The local police chief, who was installed by the Taliban, later said that the quartet died in a shootout with the Taliban while freeing the abducted man and his son. According to him, the kidnappers wounded one Taliban member and a civilian during the fight. The kidnapped man was said to have been released.
Nouruddin Turabi, one of the founders of the movement and a major supporter of a strict interpretation of Islamic law, told the AP that the group intended to carry out executions and cut hands again. According to him, however, this may not happen in public as in the past.
Conservatives with phones
Since the Taliban took control of the country in mid-August, many Afghans and the world have been anxiously watching whether the Taliban will restore the tough government of the second half of the 1990s, when Afghanistan first ruled Afghanistan. The leaders of the radical group remain rooted in a deeply conservative and harsh worldview, although they are embracing technological changes such as mobile phones, the AP noted.
Taliban officials have previously said they will not repeat the fundamentalist policies of their movement’s previous government.
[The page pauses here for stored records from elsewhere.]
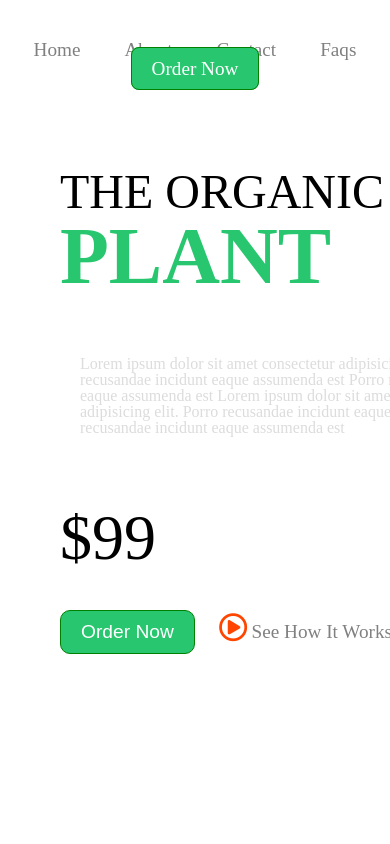
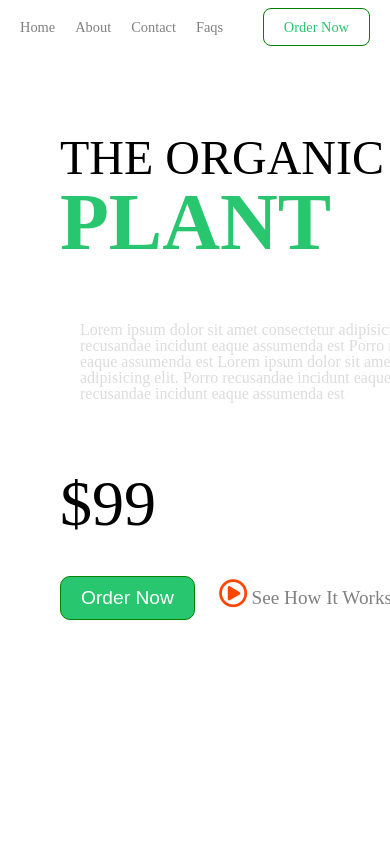
Before and after one commit to jogindrakumar/organic-plant, a plain HTML site: page index.html in a window 390 px wide. Shown: the top 844 px of the page. Drawn offline with Linux system fonts and the light colour scheme.

Commit message:
add-media-query-for-iphoneSE

```diff
--- a/index.html
+++ b/index.html
@@ -14,11 +14,13 @@
 
 <body>
     <div class="navigation">
-        <a href="">home</a>
-        <a href="">about</a>
-        <a href="">contact</a>
-        <a href="">faqs</a>
-        <a href="" class="order-now">order now</a>
+        <ul class="main-nav">
+            <li><a href="" class="common-link">home</a></li>
+            <li><a href="" class="common-link">about</a></li>
+            <li><a href="" class="common-link">contact</a></li>
+            <li><a href="" class="common-link">faqs</a></li>
+            <li class="push"><a href="" class="order-now">order now</a></li>
+        </ul>
     </div>
     <div class="banner">
         <div class="info-section">
@@ -36,7 +38,7 @@
             </div>
         </div>
         <div class="banner-img">
-            <img src="/plant-banner.png" alt="" />
+            <img src="plant-banner.png" alt="" />
         </div>
     </div>
     <div class="choice-plant">
@@ -68,6 +70,22 @@
             <p>$60.00</p>
             <button>Add to Cart</button>
         </div>
+        <div class="box">
+            <img src="plant-banner.png" alt="" />
+            <h5>potted plant</h5>
+            <i class="fas fa-star"></i><i class="fas fa-star"></i
+        ><i class="fas fa-star"></i><i class="far fa-star"></i>
+            <p>$60.00</p>
+            <button>Add to Cart</button>
+        </div>
+        <div class="box">
+            <img src="plant-banner.png" alt="" />
+            <h5>potted plant</h5>
+            <i class="fas fa-star"></i><i class="fas fa-star"></i
+        ><i class="fas fa-star"></i><i class="far fa-star"></i>
+            <p>$60.00</p>
+            <button>Add to Cart</button>
+        </div>
     </div>
 </body>
 
--- a/style.css
+++ b/style.css
@@ -2,7 +2,54 @@
     box-sizing: border-box;
 }
 
-.navigation {
+.main-nav {
+    display: flex;
+    list-style: none;
+    font-size: 1.2rem;
+    margin: 50px;
+    text-align: center;
+}
+
+.main-nav li {
+    padding: 20px;
+}
+
+.main-nav li a {
+    text-decoration: none;
+    text-transform: capitalize;
+    /* color: grey; */
+}
+
+.main-nav li .common-link {
+    text-decoration: none;
+    text-transform: capitalize;
+    color: grey;
+}
+
+.main-nav li .common-link:hover {
+    color: #28C76F;
+}
+
+.main-nav .push {
+    margin-left: auto;
+}
+
+.main-nav .order-now {
+    border: 1px solid green;
+    color: #28C76F;
+    ;
+    background: white;
+    border-radius: 8px;
+    padding: 10px 20px;
+}
+
+.main-nav .order-now:hover {
+    background: #28C76F;
+    color: white;
+}
+
+
+/* .navigation {
     margin-top: 40px;
     justify-content: center;
     text-align: center;
@@ -31,7 +78,7 @@
 
 .navigation .order-now:hover {
     color: white;
-}
+} */
 
 .banner {
     margin-top: 80px;
@@ -131,7 +178,7 @@
 
 .plant-section {
     display: grid;
-    grid-template-columns: repeat(auto-fill, minmax(300px, 1fr));
+    grid-template-columns: repeat(auto-fill, minmax(350px, 1fr));
     align-items: center;
     text-align: center;
     gap: 60px;
@@ -139,7 +186,8 @@
 }
 
 .plant-section .box {
-    width: 180px;
+    padding: 100px;
+    margin: 20px;
     align-items: center;
     text-align: center;
     padding: 10px;
@@ -148,8 +196,7 @@
 }
 
 .plant-section .box img {
-    height: 150px;
-    width: 150px;
+    width: 100%;
 }
 
 .plant-section .box h5 {
@@ -181,3 +228,17 @@
     text-transform: uppercase;
     border: 1px solid green;
 }
+
+
+/* media query */
+
+@media only screen and (max-width:600px) {
+    .main-nav {
+        font-size: .9rem;
+        padding: 0;
+        margin: 10px;
+    }
+    .main-nav li {
+        padding: 10px;
+    }
+}
```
An unnamed Taliban official meanwhile announced that a bomb blast near a road in Nangarhar province hit a Taliban car and injured at least one person. No one has yet claimed responsibility for the explosion. A similar offshoot in Jalalabad last week, in which 12 people died, was reported by a local branch of the Islamic State terrorist organization, the AP said.